Everything in the data should be repeated exactly, save for the images.

» **Available data**

..........

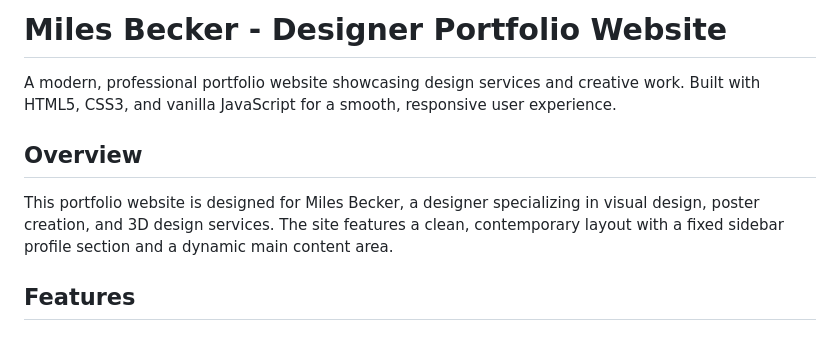
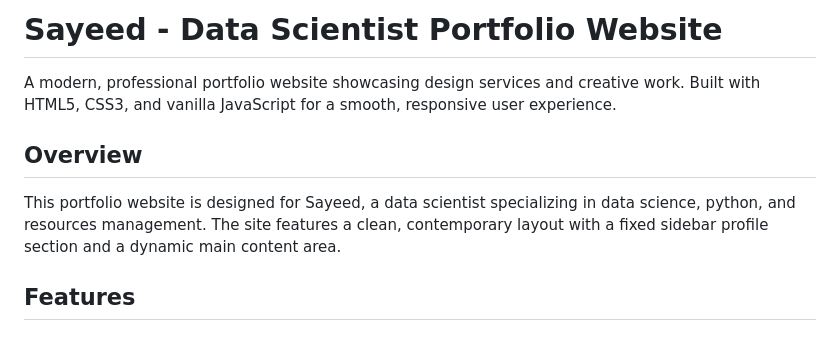
Before and after one commit to almamun80git/IGC-SAYEED, a Markdown page: README.md, the part around the change. Drawn GitHub-style.

Commit message:
Change portfolio owner from Miles Becker to Sayeed
Updated the README to reflect the new portfolio owner and focus.

```diff
--- a/README.md
+++ b/README.md
@@ -1,10 +1,10 @@
-# Miles Becker - Designer Portfolio Website
+# Sayeed - Data Scientist Portfolio Website
 
 A modern, professional portfolio website showcasing design services and creative work. Built with HTML5, CSS3, and vanilla JavaScript for a smooth, responsive user experience.
 
 ## Overview
 
-This portfolio website is designed for Miles Becker, a designer specializing in visual design, poster creation, and 3D design services. The site features a clean, contemporary layout with a fixed sidebar profile section and a dynamic main content area.
+This portfolio website is designed for Sayeed, a data scientist specializing in data science, python, and resources management. The site features a clean, contemporary layout with a fixed sidebar profile section and a dynamic main content area.
 
 ## Features
 
```
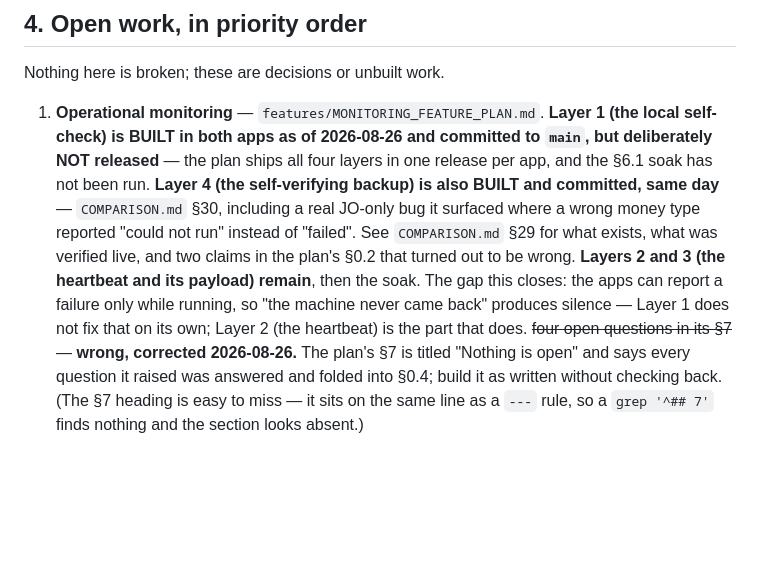
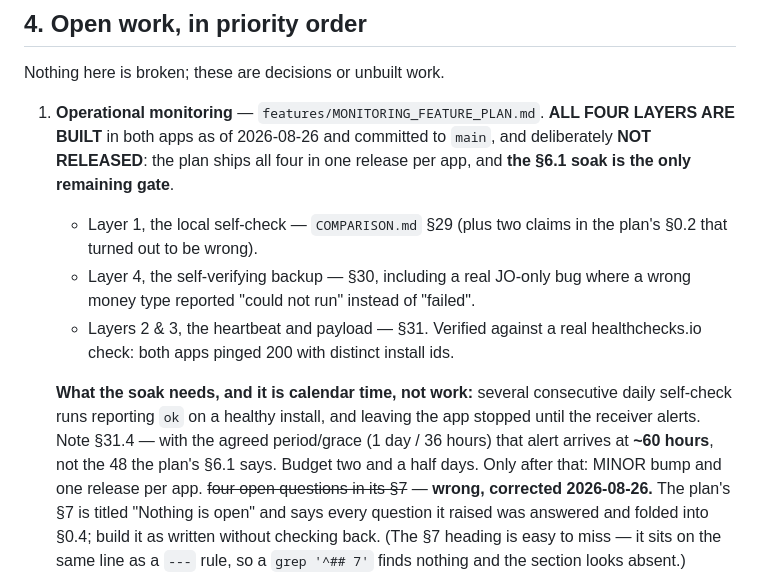
Before and after one commit to aldbabiomar/vetclinicsystem, a Markdown page: TRANSITION_NOTES.md, the part around the change. Rendered like a GitHub page; blank space fills up the shorter version.

```diff
--- a/TRANSITION_NOTES.md
+++ b/TRANSITION_NOTES.md
@@ -171,19 +171,22 @@ obvious from the code.
 Nothing here is broken; these are decisions or unbuilt work.
 
 1. **Operational monitoring** — `features/MONITORING_FEATURE_PLAN.md`.
-   **Layer 1 (the local self-check) is BUILT in both apps as of 2026-08-26 and
-   committed to `main`, but deliberately NOT released** — the plan ships all
-   four layers in one release per app, and the §6.1 soak has not been run.
-   **Layer 4 (the self-verifying backup) is also BUILT and committed, same
-   day** — `COMPARISON.md` §30, including a real JO-only bug it surfaced where
-   a wrong money type reported "could not run" instead of "failed".
-   See `COMPARISON.md` §29 for what exists, what was verified live, and two
-   claims in the plan's §0.2 that turned out to be wrong. **Layers 2 and 3
-   (the heartbeat and its payload) remain**, then the soak. The gap this
-   closes: the apps can report a failure
-   only while running, so "the machine never came back" produces silence —
-   Layer 1 does not fix that on its own; Layer 2 (the heartbeat) is the part
-   that does.
+   **ALL FOUR LAYERS ARE BUILT** in both apps as of 2026-08-26 and committed
+   to `main`, and deliberately **NOT RELEASED**: the plan ships all four in
+   one release per app, and **the §6.1 soak is the only remaining gate**.
+   - Layer 1, the local self-check — `COMPARISON.md` §29 (plus two claims in
+     the plan's §0.2 that turned out to be wrong).
+   - Layer 4, the self-verifying backup — §30, including a real JO-only bug
+     where a wrong money type reported "could not run" instead of "failed".
+   - Layers 2 & 3, the heartbeat and payload — §31. Verified against a real
+     healthchecks.io check: both apps pinged 200 with distinct install ids.
+
+   **What the soak needs, and it is calendar time, not work:** several
+   consecutive daily self-check runs reporting `ok` on a healthy install, and
+   leaving the app stopped until the receiver alerts. Note §31.4 — with the
+   agreed period/grace (1 day / 36 hours) that alert arrives at **~60 hours**,
+   not the 48 the plan's §6.1 says. Budget two and a half days.
+   Only after that: MINOR bump and one release per app.
    ~~four open questions in its §7~~ — **wrong, corrected 2026-08-26.** The
    plan's §7 is titled "Nothing is open" and says every question it raised was
    answered and folded into §0.4; build it as written without checking back.
```
Also changed, not shown: COMPARISON.md (+98 -0 lines).
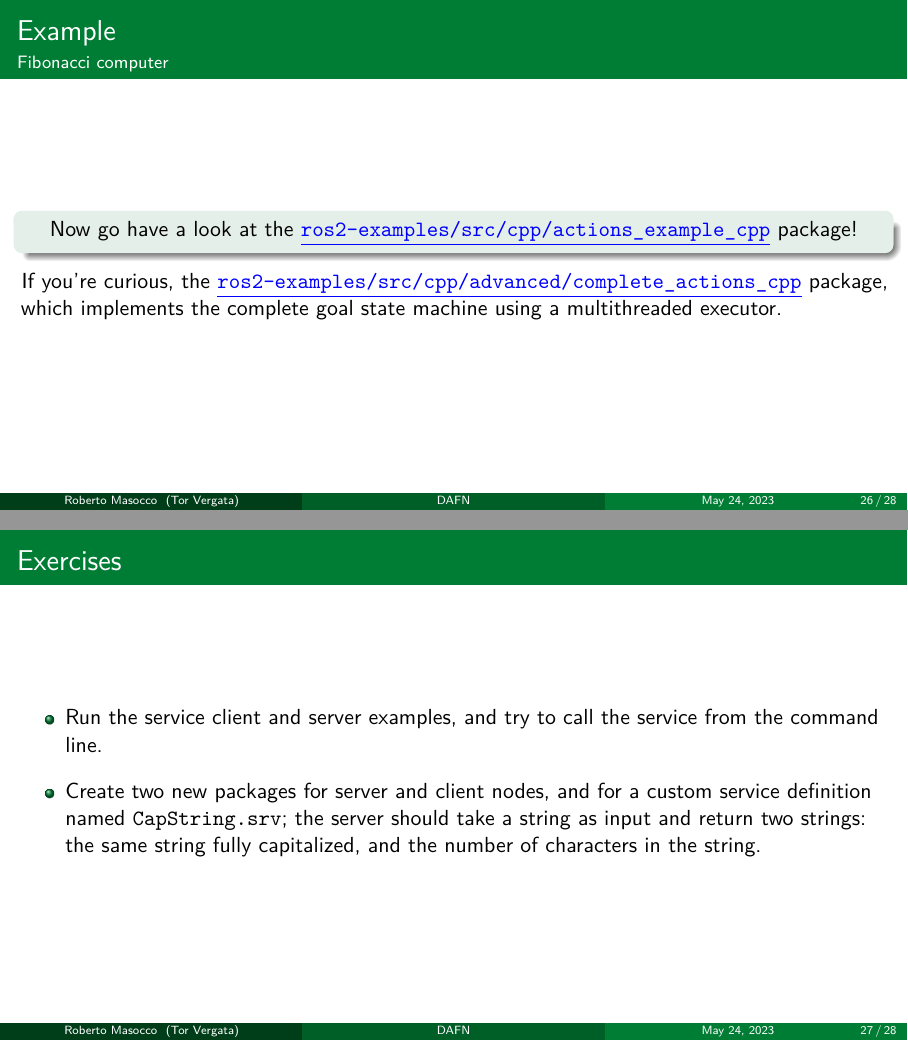
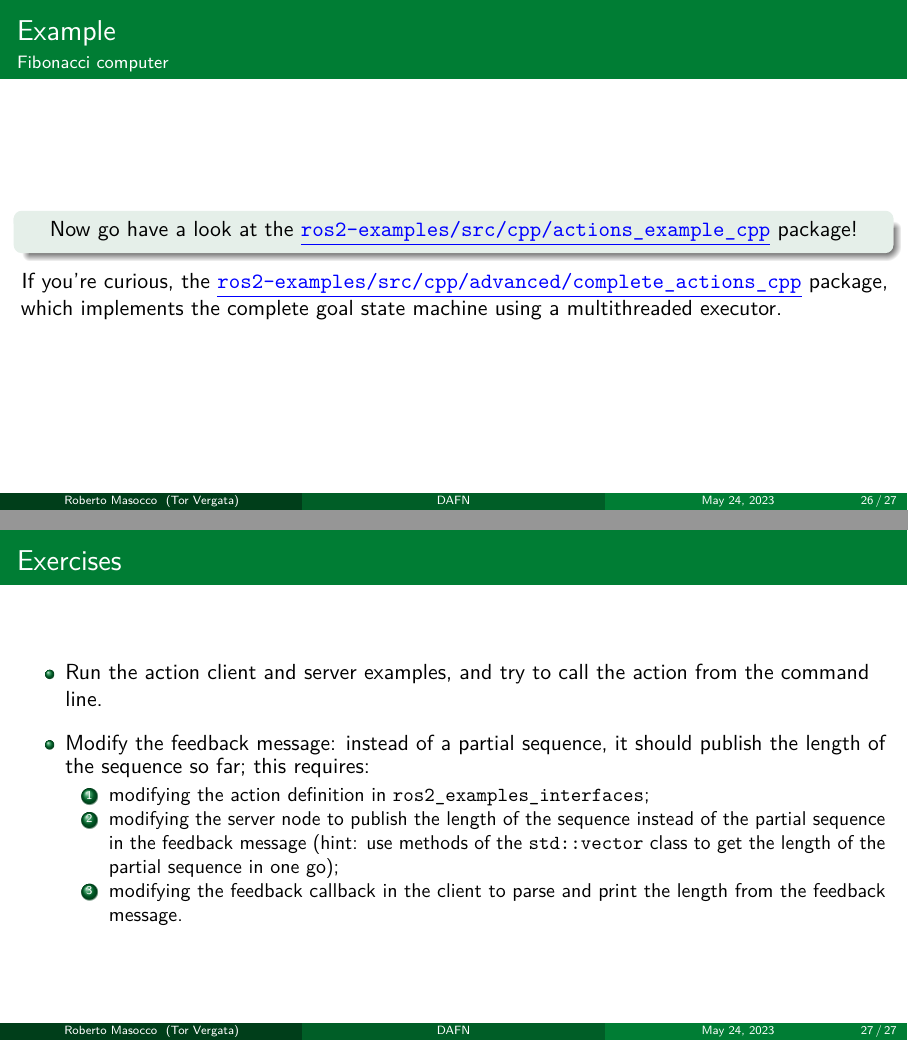
Before and after one commit to robmasocco/DAFN24_Robotics_4, LaTeX slides (main.tex): pages 26 and 27 of 28 before the commit and pages 26 and 27 of 27 after it, joined at a grey line. Compiled offline with pdfLaTeX.

Commit message:
feat: exercises

```diff
--- a/main.tex
+++ b/main.tex
@@ -78,12 +78,6 @@
 % --- Exercises ---
 \begin{frame}{Exercises}
 	\begin{itemize}
-		\item Run the service client and server examples, and try to call the service from the command line.
-		\item Create two new packages for server and client nodes, and for a custom service definition named \texttt{CapString.srv}; the server should take a string as input and return two strings: the same string fully capitalized, and the number of characters in the string.
-	\end{itemize}
-\end{frame}
-\begin{frame}{Exercises}
-	\begin{itemize}
 		\item Run the action client and server examples, and try to call the action from the command line.
 		\item Modify the feedback message: instead of a partial sequence, it should publish the length of the sequence so far; this requires:
 		      \begin{enumerate}
```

..........

» **Solution to this exercise**
Before and after one commit to almamun80git/IGC-SAYEED, a Markdown page: README.md, the part around the change. Drawn GitHub-style.

Commit message:
Change portfolio owner from Miles Becker to Sayeed
Updated the README to reflect the new portfolio owner and focus.

```diff
--- a/README.md
+++ b/README.md
@@ -1,10 +1,10 @@
-# Miles Becker - Designer Portfolio Website
+# Sayeed - Data Scientist Portfolio Website
 
 A modern, professional portfolio website showcasing design services and creative work. Built with HTML5, CSS3, and vanilla JavaScript for a smooth, responsive user experience.
 
 ## Overview
 
-This portfolio website is designed for Miles Becker, a designer specializing in visual design, poster creation, and 3D design services. The site features a clean, contemporary layout with a fixed sidebar profile section and a dynamic main content area.
+This portfolio website is designed for Sayeed, a data scientist specializing in data science, python, and resources management. The site features a clean, contemporary layout with a fixed sidebar profile section and a dynamic main content area.
 
 ## Features
 
```
Before and after one commit to aldbabiomar/vetclinicsystem, a Markdown page: TRANSITION_NOTES.md, the part around the change. Rendered like a GitHub page; blank space fills up the shorter version.

```diff
--- a/TRANSITION_NOTES.md
+++ b/TRANSITION_NOTES.md
@@ -171,19 +171,22 @@ obvious from the code.
 Nothing here is broken; these are decisions or unbuilt work.
 
 1. **Operational monitoring** — `features/MONITORING_FEATURE_PLAN.md`.
-   **Layer 1 (the local self-check) is BUILT in both apps as of 2026-08-26 and
-   committed to `main`, but deliberately NOT released** — the plan ships all
-   four layers in one release per app, and the §6.1 soak has not been run.
-   **Layer 4 (the self-verifying backup) is also BUILT and committed, same
-   day** — `COMPARISON.md` §30, including a real JO-only bug it surfaced where
-   a wrong money type reported "could not run" instead of "failed".
-   See `COMPARISON.md` §29 for what exists, what was verified live, and two
-   claims in the plan's §0.2 that turned out to be wrong. **Layers 2 and 3
-   (the heartbeat and its payload) remain**, then the soak. The gap this
-   closes: the apps can report a failure
-   only while running, so "the machine never came back" produces silence —
-   Layer 1 does not fix that on its own; Layer 2 (the heartbeat) is the part
-   that does.
+   **ALL FOUR LAYERS ARE BUILT** in both apps as of 2026-08-26 and committed
+   to `main`, and deliberately **NOT RELEASED**: the plan ships all four in
+   one release per app, and **the §6.1 soak is the only remaining gate**.
+   - Layer 1, the local self-check — `COMPARISON.md` §29 (plus two claims in
+     the plan's §0.2 that turned out to be wrong).
+   - Layer 4, the self-verifying backup — §30, including a real JO-only bug
+     where a wrong money type reported "could not run" instead of "failed".
+   - Layers 2 & 3, the heartbeat and payload — §31. Verified against a real
+     healthchecks.io check: both apps pinged 200 with distinct install ids.
+
+   **What the soak needs, and it is calendar time, not work:** several
+   consecutive daily self-check runs reporting `ok` on a healthy install, and
+   leaving the app stopped until the receiver alerts. Note §31.4 — with the
+   agreed period/grace (1 day / 36 hours) that alert arrives at **~60 hours**,
+   not the 48 the plan's §6.1 says. Budget two and a half days.
+   Only after that: MINOR bump and one release per app.
    ~~four open questions in its §7~~ — **wrong, corrected 2026-08-26.** The
    plan's §7 is titled "Nothing is open" and says every question it raised was
    answered and folded into §0.4; build it as written without checking back.
```
Also changed, not shown: COMPARISON.md (+98 -0 lines).
Before and after one commit to robmasocco/DAFN24_Robotics_4, LaTeX slides (main.tex): pages 26 and 27 of 28 before the commit and pages 26 and 27 of 27 after it, joined at a grey line. Compiled offline with pdfLaTeX.

Commit message:
feat: exercises

```diff
--- a/main.tex
+++ b/main.tex
@@ -78,12 +78,6 @@
 % --- Exercises ---
 \begin{frame}{Exercises}
 	\begin{itemize}
-		\item Run the service client and server examples, and try to call the service from the command line.
-		\item Create two new packages for server and client nodes, and for a custom service definition named \texttt{CapString.srv}; the server should take a string as input and return two strings: the same string fully capitalized, and the number of characters in the string.
-	\end{itemize}
-\end{frame}
-\begin{frame}{Exercises}
-	\begin{itemize}
 		\item Run the action client and server examples, and try to call the action from the command line.
 		\item Modify the feedback message: instead of a partial sequence, it should publish the length of the sequence so far; this requires:
 		      \begin{enumerate}
```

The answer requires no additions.